**YOUR ASSIGNMENT**. Without changing anything, reproduce every record below.

─── RECORDS PROVIDED ───

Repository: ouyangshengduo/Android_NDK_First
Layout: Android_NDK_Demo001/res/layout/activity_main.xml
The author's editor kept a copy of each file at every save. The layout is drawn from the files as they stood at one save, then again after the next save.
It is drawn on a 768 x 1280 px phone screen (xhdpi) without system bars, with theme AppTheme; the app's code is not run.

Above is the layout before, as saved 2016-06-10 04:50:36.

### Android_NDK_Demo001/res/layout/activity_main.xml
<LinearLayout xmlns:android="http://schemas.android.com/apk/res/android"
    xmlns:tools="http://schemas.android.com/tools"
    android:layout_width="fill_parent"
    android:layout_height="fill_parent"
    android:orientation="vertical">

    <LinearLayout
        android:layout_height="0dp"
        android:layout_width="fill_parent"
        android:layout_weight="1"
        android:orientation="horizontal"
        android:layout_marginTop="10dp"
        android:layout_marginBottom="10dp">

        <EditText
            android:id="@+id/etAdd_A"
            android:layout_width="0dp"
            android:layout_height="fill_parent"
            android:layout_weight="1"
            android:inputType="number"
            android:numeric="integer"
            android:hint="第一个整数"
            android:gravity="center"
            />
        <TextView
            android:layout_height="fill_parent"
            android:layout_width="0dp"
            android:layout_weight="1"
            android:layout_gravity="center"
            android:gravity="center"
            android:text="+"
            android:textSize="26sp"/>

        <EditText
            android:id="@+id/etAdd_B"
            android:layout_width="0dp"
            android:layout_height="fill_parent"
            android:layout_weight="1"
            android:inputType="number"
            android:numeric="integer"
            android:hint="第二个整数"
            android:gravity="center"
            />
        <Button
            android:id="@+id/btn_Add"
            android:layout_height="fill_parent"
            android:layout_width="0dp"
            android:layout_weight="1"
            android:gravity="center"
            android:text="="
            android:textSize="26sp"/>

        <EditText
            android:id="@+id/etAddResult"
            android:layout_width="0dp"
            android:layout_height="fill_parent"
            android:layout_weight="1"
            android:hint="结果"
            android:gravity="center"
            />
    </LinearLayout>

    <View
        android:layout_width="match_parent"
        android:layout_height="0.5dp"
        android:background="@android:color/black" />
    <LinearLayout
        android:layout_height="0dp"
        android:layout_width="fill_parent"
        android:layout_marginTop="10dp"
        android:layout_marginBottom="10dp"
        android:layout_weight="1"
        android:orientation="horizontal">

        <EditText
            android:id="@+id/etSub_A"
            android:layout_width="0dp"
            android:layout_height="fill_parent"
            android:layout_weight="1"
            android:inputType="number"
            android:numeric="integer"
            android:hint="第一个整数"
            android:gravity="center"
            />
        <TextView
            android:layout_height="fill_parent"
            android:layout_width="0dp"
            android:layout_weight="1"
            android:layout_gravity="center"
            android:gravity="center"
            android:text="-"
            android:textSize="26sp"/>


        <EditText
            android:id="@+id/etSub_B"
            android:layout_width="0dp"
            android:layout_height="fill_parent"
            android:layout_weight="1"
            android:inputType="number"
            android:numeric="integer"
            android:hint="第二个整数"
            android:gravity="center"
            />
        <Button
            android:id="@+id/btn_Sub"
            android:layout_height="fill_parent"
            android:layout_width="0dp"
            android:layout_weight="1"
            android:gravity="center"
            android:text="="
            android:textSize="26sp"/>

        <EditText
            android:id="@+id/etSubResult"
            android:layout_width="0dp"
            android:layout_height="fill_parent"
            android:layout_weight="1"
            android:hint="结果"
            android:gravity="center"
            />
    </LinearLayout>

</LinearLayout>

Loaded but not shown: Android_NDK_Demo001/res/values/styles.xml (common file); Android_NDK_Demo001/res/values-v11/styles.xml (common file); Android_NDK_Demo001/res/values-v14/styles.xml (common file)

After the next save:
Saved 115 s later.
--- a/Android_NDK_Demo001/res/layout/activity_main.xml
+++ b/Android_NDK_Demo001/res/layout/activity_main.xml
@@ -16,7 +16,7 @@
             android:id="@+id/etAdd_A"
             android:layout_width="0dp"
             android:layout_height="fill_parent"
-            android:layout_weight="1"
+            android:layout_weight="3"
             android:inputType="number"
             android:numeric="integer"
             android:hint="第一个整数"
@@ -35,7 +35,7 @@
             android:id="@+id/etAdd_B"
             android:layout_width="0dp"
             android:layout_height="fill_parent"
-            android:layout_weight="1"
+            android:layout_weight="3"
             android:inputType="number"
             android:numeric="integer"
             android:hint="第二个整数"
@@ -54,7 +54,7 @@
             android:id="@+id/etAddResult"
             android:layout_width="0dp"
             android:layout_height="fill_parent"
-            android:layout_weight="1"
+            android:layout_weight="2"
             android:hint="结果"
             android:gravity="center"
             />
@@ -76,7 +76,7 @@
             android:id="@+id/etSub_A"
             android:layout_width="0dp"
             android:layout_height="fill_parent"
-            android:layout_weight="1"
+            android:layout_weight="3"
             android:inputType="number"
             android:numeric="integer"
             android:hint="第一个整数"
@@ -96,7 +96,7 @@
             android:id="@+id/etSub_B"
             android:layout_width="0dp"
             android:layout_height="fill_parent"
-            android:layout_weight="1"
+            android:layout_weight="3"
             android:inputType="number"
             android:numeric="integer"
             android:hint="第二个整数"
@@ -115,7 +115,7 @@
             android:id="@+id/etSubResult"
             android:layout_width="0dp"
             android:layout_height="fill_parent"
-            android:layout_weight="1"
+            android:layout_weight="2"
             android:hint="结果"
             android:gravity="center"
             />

───

**WORKED SOLUTION**.
Repository: ouyangshengduo/Android_NDK_First
Layout: Android_NDK_Demo001/res/layout/activity_main.xml
The author's editor kept a copy of each file at every save. The layout is drawn from the files as they stood at one save, then again after the next save.
It is drawn on a 768 x 1280 px phone screen (xhdpi) without system bars, with theme AppTheme; the app's code is not run.

Above is the layout before, as saved 2016-06-10 04:50:36.

### Android_NDK_Demo001/res/layout/activity_main.xml
<LinearLayout xmlns:android="http://schemas.android.com/apk/res/android"
    xmlns:tools="http://schemas.android.com/tools"
    android:layout_width="fill_parent"
    android:layout_height="fill_parent"
    android:orientation="vertical">

    <LinearLayout
        android:layout_height="0dp"
        android:layout_width="fill_parent"
        android:layout_weight="1"
        android:orientation="horizontal"
        android:layout_marginTop="10dp"
        android:layout_marginBottom="10dp">

        <EditText
            android:id="@+id/etAdd_A"
            android:layout_width="0dp"
            android:layout_height="fill_parent"
            android:layout_weight="1"
            android:inputType="number"
            android:numeric="integer"
            android:hint="第一个整数"
            android:gravity="center"
            />
        <TextView
            android:layout_height="fill_parent"
            android:layout_width="0dp"
            android:layout_weight="1"
            android:layout_gravity="center"
            android:gravity="center"
            android:text="+"
            android:textSize="26sp"/>

        <EditText
            android:id="@+id/etAdd_B"
            android:layout_width="0dp"
            android:layout_height="fill_parent"
            android:layout_weight="1"
            android:inputType="number"
            android:numeric="integer"
            android:hint="第二个整数"
            android:gravity="center"
            />
        <Button
            android:id="@+id/btn_Add"
            android:layout_height="fill_parent"
            android:layout_width="0dp"
            android:layout_weight="1"
            android:gravity="center"
            android:text="="
            android:textSize="26sp"/>

        <EditText
            android:id="@+id/etAddResult"
            android:layout_width="0dp"
            android:layout_height="fill_parent"
            android:layout_weight="1"
            android:hint="结果"
            android:gravity="center"
            />
    </LinearLayout>

    <View
        android:layout_width="match_parent"
        android:layout_height="0.5dp"
        android:background="@android:color/black" />
    <LinearLayout
        android:layout_height="0dp"
        android:layout_width="fill_parent"
        android:layout_marginTop="10dp"
        android:layout_marginBottom="10dp"
        android:layout_weight="1"
        android:orientation="horizontal">

        <EditText
            android:id="@+id/etSub_A"
            android:layout_width="0dp"
            android:layout_height="fill_parent"
            android:layout_weight="1"
            android:inputType="number"
            android:numeric="integer"
            android:hint="第一个整数"
            android:gravity="center"
            />
        <TextView
            android:layout_height="fill_parent"
            android:layout_width="0dp"
            android:layout_weight="1"
            android:layout_gravity="center"
            android:gravity="center"
            android:text="-"
            android:textSize="26sp"/>


        <EditText
            android:id="@+id/etSub_B"
            android:layout_width="0dp"
            android:layout_height="fill_parent"
            android:layout_weight="1"
            android:inputType="number"
            android:numeric="integer"
            android:hint="第二个整数"
            android:gravity="center"
            />
        <Button
            android:id="@+id/btn_Sub"
            android:layout_height="fill_parent"
            android:layout_width="0dp"
            android:layout_weight="1"
            android:gravity="center"
            android:text="="
            android:textSize="26sp"/>

        <EditText
            android:id="@+id/etSubResult"
            android:layout_width="0dp"
            android:layout_height="fill_parent"
            android:layout_weight="1"
            android:hint="结果"
            android:gravity="center"
            />
    </LinearLayout>

</LinearLayout>

Loaded but not shown: Android_NDK_Demo001/res/values/styles.xml (common file); Android_NDK_Demo001/res/values-v11/styles.xml (common file); Android_NDK_Demo001/res/values-v14/styles.xml (common file)

After the next save:
Saved 115 s later.
--- a/Android_NDK_Demo001/res/layout/activity_main.xml
+++ b/Android_NDK_Demo001/res/layout/activity_main.xml
@@ -16,7 +16,7 @@
             android:id="@+id/etAdd_A"
             android:layout_width="0dp"
             android:layout_height="fill_parent"
-            android:layout_weight="1"
+            android:layout_weight="3"
             android:inputType="number"
             android:numeric="integer"
             android:hint="第一个整数"
@@ -35,7 +35,7 @@
             android:id="@+id/etAdd_B"
             android:layout_width="0dp"
             android:layout_height="fill_parent"
-            android:layout_weight="1"
+            android:layout_weight="3"
             android:inputType="number"
             android:numeric="integer"
             android:hint="第二个整数"
@@ -54,7 +54,7 @@
             android:id="@+id/etAddResult"
             android:layout_width="0dp"
             android:layout_height="fill_parent"
-            android:layout_weight="1"
+            android:layout_weight="2"
             android:hint="结果"
             android:gravity="center"
             />
@@ -76,7 +76,7 @@
             android:id="@+id/etSub_A"
             android:layout_width="0dp"
             android:layout_height="fill_parent"
-            android:layout_weight="1"
+            android:layout_weight="3"
             android:inputType="number"
             android:numeric="integer"
             android:hint="第一个整数"
@@ -96,7 +96,7 @@
             android:id="@+id/etSub_B"
             android:layout_width="0dp"
             android:layout_height="fill_parent"
-            android:layout_weight="1"
+            android:layout_weight="3"
             android:inputType="number"
             android:numeric="integer"
             android:hint="第二个整数"
@@ -115,7 +115,7 @@
             android:id="@+id/etSubResult"
             android:layout_width="0dp"
             android:layout_height="fill_parent"
-            android:layout_weight="1"
+            android:layout_weight="2"
             android:hint="结果"
             android:gravity="center"
             />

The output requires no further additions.